***** Records to use
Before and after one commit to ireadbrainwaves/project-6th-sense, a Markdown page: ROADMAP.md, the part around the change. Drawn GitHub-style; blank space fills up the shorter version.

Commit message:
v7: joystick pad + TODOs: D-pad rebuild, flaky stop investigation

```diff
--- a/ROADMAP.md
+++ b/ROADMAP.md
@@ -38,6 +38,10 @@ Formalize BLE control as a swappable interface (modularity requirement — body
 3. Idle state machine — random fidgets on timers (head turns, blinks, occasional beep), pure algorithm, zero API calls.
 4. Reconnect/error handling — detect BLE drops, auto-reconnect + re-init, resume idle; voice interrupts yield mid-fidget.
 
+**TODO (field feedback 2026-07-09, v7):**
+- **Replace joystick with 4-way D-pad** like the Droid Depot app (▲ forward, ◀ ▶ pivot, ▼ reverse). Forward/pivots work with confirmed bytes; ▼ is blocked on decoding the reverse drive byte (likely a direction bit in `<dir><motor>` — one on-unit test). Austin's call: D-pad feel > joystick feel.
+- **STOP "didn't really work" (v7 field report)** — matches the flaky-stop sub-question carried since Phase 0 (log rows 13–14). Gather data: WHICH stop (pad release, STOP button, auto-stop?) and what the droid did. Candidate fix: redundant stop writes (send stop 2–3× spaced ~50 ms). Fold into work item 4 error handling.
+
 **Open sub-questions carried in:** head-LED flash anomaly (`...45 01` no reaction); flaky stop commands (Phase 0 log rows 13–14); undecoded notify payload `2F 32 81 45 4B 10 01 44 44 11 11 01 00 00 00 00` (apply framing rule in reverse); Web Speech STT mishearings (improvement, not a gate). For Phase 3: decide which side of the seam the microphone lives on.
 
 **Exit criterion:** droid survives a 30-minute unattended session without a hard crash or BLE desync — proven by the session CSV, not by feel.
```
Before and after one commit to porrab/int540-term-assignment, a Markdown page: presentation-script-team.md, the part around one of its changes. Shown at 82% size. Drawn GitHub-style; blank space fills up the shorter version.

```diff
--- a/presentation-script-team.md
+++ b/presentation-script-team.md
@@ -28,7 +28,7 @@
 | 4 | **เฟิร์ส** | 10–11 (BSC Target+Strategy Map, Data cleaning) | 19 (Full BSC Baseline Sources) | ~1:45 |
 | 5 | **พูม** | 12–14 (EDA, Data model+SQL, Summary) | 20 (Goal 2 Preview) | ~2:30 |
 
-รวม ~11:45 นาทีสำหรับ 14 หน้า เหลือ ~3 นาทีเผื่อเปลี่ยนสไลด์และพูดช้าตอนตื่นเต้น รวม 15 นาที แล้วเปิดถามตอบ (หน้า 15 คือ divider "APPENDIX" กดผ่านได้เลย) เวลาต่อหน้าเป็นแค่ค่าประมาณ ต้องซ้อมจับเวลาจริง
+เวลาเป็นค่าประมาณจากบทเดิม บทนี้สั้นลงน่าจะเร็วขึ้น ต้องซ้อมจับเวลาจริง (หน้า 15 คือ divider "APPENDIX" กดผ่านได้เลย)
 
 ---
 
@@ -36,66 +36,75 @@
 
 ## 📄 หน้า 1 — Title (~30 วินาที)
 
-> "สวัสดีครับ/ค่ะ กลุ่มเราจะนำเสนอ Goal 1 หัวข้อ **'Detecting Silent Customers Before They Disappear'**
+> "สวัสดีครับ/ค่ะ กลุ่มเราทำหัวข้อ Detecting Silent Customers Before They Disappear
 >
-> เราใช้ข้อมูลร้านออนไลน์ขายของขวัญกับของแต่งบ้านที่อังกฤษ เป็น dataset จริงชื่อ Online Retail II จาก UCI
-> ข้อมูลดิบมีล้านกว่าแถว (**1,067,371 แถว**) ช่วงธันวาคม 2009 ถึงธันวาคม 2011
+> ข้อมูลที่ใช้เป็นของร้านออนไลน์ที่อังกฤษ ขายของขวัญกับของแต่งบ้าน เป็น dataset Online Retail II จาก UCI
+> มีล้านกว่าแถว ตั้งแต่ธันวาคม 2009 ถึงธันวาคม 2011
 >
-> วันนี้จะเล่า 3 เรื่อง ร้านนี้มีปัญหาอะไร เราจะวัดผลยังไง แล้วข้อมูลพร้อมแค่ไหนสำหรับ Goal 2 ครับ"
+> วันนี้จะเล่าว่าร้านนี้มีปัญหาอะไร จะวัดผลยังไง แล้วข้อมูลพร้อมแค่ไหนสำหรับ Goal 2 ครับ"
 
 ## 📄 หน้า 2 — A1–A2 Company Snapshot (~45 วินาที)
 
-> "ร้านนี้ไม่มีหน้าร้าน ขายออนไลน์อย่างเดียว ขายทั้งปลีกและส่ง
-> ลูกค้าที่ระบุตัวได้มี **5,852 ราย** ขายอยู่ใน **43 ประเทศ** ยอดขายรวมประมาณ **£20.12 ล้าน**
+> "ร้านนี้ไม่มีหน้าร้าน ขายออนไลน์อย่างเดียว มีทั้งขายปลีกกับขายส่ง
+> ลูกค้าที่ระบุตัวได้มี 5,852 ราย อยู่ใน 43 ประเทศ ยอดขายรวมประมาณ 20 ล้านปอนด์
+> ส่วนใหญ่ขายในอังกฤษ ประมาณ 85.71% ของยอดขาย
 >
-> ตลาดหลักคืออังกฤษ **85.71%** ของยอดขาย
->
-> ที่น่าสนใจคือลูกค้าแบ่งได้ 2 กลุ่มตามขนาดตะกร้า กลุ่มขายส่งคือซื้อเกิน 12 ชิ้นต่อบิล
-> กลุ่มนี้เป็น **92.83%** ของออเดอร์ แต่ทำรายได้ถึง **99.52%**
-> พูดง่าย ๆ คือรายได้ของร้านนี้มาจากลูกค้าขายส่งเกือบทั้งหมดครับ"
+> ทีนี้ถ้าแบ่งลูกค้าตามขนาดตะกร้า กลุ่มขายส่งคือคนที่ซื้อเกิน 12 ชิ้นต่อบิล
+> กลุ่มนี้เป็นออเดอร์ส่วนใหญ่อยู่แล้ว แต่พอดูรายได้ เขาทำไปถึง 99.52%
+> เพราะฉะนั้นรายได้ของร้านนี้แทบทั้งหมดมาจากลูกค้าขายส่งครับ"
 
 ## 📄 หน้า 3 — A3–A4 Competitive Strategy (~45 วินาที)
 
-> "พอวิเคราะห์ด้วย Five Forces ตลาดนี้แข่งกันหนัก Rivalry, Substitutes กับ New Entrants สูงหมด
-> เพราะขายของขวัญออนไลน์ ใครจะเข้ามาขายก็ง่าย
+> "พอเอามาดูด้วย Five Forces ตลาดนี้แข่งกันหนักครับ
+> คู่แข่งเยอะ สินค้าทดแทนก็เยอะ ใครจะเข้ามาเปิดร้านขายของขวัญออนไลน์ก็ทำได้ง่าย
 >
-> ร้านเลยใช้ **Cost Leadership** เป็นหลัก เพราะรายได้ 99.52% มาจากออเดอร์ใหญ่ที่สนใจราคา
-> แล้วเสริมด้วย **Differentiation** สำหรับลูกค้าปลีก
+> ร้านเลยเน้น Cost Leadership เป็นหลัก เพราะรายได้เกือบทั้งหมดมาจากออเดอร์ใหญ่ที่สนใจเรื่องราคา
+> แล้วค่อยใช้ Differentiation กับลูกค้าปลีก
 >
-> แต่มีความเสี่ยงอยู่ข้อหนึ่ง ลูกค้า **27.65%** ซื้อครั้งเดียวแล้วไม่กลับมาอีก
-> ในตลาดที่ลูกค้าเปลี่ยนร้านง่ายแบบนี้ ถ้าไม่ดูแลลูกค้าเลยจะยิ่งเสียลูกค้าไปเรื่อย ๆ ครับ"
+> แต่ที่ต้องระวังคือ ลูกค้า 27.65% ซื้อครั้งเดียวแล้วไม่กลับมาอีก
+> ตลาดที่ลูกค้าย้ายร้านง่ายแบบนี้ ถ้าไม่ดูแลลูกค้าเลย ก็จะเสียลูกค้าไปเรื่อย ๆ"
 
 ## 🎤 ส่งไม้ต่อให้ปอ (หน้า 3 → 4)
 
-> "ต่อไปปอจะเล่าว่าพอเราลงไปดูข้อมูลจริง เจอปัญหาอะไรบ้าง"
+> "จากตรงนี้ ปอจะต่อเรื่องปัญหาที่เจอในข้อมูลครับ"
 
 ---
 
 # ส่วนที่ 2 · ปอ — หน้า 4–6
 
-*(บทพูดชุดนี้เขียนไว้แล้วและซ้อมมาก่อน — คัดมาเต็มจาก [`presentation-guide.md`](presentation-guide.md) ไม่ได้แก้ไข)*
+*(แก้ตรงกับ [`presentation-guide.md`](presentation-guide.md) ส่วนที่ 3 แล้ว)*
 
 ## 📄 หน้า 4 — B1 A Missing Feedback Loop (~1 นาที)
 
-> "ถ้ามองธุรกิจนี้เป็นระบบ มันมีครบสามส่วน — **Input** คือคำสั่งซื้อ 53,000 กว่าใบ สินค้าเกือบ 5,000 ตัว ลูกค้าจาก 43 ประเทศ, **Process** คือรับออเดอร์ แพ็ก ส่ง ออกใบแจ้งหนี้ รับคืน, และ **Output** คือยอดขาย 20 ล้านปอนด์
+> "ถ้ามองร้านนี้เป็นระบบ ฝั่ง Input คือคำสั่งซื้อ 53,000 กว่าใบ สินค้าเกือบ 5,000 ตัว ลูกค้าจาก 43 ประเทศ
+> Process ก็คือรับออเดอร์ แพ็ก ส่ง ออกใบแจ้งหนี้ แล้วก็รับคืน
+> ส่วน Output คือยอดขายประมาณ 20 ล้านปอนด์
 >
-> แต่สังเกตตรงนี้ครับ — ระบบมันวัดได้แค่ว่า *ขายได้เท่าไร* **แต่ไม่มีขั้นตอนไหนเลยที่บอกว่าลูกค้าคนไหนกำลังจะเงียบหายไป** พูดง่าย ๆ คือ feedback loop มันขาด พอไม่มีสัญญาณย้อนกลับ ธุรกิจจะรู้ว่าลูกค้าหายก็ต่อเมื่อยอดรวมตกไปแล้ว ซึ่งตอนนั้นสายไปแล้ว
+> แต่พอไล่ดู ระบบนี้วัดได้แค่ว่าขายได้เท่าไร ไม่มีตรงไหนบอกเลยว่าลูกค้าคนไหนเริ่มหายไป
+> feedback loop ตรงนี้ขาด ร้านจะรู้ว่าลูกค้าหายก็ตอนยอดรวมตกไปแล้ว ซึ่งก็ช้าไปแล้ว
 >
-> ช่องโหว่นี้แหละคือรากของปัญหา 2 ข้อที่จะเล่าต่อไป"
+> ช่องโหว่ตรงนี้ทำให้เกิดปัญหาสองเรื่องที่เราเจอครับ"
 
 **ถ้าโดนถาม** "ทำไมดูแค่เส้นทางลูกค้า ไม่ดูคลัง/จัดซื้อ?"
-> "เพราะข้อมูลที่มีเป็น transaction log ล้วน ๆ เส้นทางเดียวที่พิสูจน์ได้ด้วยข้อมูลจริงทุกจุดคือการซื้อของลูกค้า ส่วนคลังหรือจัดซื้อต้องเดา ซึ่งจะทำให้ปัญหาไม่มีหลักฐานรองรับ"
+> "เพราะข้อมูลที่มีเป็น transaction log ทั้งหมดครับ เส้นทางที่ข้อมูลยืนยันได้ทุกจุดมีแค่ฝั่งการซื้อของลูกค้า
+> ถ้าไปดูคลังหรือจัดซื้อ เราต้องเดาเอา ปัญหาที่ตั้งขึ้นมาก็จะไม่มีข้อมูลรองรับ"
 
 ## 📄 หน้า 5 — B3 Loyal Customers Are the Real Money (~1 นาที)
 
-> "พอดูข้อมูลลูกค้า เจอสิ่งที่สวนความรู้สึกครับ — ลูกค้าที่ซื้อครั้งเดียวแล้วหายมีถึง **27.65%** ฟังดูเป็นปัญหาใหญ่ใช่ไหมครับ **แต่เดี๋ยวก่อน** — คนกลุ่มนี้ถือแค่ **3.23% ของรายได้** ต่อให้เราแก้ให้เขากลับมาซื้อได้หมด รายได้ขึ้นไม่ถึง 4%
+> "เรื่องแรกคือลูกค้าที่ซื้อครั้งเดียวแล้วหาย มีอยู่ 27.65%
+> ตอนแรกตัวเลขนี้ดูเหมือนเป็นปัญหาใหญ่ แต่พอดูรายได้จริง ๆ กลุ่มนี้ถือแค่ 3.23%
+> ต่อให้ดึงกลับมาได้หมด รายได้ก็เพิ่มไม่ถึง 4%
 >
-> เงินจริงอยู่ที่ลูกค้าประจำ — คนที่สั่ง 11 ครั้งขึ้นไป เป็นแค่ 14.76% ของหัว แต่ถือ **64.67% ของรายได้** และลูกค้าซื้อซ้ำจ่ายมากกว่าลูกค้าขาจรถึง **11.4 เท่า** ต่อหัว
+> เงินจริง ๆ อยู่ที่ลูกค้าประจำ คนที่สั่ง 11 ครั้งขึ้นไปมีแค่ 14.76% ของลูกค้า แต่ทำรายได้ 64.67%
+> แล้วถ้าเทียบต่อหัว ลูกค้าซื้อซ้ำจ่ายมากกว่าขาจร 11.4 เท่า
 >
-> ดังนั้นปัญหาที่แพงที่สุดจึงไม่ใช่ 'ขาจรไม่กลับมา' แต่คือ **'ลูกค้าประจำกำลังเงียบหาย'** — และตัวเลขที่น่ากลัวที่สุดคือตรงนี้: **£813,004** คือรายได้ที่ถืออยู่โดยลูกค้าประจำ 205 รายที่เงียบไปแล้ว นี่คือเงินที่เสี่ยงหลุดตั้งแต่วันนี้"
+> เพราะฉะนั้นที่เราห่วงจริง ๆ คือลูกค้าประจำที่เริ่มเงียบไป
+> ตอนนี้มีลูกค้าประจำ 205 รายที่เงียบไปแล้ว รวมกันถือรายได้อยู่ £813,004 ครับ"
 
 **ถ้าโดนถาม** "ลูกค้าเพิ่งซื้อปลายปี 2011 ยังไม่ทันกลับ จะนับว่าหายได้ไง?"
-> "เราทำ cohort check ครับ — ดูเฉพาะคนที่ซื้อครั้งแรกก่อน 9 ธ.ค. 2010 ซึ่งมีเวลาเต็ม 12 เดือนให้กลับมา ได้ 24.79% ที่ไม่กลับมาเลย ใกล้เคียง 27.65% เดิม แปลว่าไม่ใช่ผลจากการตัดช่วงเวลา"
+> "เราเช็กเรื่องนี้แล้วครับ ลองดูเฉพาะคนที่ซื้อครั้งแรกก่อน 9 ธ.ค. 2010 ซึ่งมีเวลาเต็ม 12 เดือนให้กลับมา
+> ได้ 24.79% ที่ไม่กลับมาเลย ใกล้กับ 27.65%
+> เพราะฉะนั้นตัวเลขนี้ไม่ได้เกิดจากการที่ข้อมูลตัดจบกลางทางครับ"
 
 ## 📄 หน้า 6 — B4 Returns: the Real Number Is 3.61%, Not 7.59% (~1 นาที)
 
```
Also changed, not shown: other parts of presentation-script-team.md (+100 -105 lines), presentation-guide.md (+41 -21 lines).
**********
**Exercise instructions**
Lines holding the word "ROADMAP" should be copied from the entries above.

**Answer space**
Before and after one commit to ireadbrainwaves/project-6th-sense, a Markdown page: ROADMAP.md, the part around the change. Drawn GitHub-style; blank space fills up the shorter version.
--- a/ROADMAP.md
+++ b/ROADMAP.md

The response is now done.